As a result, the football program may never return to the glory that it once had. Heck, it may never return to a level where it can at the very least compete on the gridiron in the Big Ten.
But whatever the fate of the football program, this is a story that will cause white-capped ripple effects across the school's entire athletic department.
Take CBSSports.com's Gary Parrish's anecdote during his time spent this past weekend at the Nike Peach Jam tournament. Bumping shoulders with a number of recognizable head coaches, Parrish couldn't help but jot down his thoughts when he sat next to Nittany Lions assistant basketball coach Eugene Burroughs and saw the Penn State logo embroidered on Burroughs' polo shirt.
I looked to my right and realized I was beside Burroughs. The first thing I saw was the Nittany Lions logo on his shirt and I immediately thought of Jerry Sandusky, child rape and the subsequent conspiracy to cover-up that led us to this historic day in college athletics.
NCAA and Big Ten didn't penalize Penn State basketball in any way this morning, and it should be noted that hoops had nothing to do with the criminal activity that took place on campus. But I couldn't help but think while standing there that night that if the first thing I think of when I see a Penn State basketball coach is this Penn State scandal, that's got to be what most basketball recruits think of, too.
While Parrish is a grown man, understand that even kids just old enough to turn on a television or call up an Internet browser are ready to cast the school in a negative light.
Starting now, everything you thought about Penn State, and what their logo represents, has likely shifted to sex abuse, and it will likely be a sentiment that proliferates until further notice. As our youth grows up, the thoughts of how previous generations perceived Penn State will be replaced with something far less pleasant.
"Football has carried this university for years," Nittany Lions men's basketball coach Pat Chambers told Jeff Goodman. "Maybe we can help football for once."
That's positive thinking, but Chambers went on to say that while on the recruiting trail this summer he's approaching the mess head-on.
"We talk about it with recruits and if it becomes a problem, then maybe that's not the right kid for our program," Chambers added.
I hate to be negative, but expect the latter from many players Chambers recruits if they have absolutely no existing connection - whether it be a family legacy or proximity to Happy Valley, Pennsylvania - to the school.
Don't call it a penalty, call it a horrible stigma. An unfair negative connotation that will indefinitely play in the minds of high school basketball recruits that Chambers and his staff pursue, recruits will likely be reluctant to accept a scholarship to play a sport at a school that was home to arguably the greatest scandal in the history of sports.

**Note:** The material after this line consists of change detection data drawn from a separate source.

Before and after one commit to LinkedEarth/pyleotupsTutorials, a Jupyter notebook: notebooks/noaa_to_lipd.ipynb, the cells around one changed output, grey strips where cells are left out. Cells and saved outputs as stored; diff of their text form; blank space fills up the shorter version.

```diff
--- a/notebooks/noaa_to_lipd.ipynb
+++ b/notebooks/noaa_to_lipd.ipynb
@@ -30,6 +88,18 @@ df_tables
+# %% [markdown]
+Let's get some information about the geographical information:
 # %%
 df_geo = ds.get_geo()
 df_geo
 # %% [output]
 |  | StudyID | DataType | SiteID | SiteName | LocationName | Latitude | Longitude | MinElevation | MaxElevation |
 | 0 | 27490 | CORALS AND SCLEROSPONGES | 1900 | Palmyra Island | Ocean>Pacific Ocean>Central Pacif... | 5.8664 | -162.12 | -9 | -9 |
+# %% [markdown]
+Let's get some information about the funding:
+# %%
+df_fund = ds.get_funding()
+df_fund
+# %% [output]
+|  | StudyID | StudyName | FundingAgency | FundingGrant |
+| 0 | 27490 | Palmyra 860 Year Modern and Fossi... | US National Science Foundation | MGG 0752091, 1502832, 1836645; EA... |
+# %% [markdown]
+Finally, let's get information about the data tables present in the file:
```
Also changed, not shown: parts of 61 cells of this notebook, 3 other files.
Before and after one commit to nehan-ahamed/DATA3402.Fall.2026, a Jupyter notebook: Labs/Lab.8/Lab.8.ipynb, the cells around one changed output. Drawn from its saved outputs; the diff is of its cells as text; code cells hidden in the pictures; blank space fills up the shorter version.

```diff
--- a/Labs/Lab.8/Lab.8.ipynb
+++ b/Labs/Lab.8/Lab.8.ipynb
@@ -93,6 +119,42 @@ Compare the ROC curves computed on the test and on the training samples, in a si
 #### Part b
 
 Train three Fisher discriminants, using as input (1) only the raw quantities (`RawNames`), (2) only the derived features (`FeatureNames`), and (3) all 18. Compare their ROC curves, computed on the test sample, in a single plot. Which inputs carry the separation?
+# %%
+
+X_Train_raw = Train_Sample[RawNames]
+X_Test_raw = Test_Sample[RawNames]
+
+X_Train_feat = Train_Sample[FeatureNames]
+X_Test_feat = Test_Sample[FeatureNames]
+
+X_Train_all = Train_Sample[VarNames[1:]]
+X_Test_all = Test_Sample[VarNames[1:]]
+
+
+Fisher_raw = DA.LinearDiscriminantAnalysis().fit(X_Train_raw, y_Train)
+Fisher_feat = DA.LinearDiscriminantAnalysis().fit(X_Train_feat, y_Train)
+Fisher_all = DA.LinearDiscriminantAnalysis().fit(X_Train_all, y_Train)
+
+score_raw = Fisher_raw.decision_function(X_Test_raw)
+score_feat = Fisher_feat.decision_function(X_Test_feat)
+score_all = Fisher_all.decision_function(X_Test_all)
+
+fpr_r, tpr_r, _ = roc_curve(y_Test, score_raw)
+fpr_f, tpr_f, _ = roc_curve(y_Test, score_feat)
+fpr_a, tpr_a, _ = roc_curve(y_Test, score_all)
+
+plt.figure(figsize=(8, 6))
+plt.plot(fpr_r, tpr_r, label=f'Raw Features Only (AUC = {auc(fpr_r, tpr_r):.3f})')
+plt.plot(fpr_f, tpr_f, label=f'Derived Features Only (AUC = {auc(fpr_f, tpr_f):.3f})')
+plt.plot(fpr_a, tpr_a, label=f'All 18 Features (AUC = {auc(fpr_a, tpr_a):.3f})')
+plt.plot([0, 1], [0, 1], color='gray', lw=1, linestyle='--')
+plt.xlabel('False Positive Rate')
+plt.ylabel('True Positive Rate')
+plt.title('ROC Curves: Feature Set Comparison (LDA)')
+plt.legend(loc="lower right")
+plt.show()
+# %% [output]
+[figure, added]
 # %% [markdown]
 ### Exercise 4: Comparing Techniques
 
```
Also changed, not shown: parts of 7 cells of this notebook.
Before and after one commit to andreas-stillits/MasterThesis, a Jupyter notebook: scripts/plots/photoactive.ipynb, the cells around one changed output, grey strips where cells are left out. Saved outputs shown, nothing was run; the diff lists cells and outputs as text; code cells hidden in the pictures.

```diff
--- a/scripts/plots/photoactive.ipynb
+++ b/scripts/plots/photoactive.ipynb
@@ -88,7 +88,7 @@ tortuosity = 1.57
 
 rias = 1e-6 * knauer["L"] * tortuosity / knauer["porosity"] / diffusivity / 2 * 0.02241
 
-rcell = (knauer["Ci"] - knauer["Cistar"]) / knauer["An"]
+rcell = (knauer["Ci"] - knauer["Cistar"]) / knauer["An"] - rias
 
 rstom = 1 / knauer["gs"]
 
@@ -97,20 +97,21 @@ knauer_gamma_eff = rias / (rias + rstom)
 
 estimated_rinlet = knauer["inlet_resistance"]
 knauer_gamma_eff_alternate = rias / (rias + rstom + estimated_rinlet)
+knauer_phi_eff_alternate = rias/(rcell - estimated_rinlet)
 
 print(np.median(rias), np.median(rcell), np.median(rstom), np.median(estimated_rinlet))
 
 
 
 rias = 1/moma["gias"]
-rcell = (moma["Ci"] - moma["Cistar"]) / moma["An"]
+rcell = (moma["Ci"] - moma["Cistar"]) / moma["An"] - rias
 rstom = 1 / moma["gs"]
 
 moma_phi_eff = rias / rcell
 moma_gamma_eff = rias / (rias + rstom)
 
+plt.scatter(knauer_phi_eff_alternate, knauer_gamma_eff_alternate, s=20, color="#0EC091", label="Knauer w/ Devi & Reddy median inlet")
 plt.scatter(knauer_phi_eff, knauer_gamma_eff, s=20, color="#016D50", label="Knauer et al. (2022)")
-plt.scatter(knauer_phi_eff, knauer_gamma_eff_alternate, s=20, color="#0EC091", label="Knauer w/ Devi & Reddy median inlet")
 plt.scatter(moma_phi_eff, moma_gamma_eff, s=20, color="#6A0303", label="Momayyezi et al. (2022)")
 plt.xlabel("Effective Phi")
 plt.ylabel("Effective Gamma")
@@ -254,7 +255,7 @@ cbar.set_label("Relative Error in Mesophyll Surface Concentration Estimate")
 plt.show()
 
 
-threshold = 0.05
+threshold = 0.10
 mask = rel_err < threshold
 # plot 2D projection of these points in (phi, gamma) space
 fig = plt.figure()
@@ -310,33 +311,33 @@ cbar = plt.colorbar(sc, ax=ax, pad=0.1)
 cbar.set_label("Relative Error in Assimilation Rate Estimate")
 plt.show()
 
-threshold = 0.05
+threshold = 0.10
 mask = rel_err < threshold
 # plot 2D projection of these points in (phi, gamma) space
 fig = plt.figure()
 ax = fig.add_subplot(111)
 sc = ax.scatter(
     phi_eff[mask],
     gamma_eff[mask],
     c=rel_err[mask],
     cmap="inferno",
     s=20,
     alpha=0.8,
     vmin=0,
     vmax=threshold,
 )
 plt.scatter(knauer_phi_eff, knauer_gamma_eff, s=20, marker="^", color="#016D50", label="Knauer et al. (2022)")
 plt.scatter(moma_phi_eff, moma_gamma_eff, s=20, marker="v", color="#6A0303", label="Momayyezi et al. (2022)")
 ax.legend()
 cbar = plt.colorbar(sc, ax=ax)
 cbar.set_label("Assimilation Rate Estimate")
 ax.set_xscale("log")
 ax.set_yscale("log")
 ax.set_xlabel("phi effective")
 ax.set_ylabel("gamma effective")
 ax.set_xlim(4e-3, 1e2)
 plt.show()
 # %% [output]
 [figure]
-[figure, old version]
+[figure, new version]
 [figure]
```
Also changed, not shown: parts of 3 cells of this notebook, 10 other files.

It's going to be a tough task for Chambers. Let's see how it gets handled.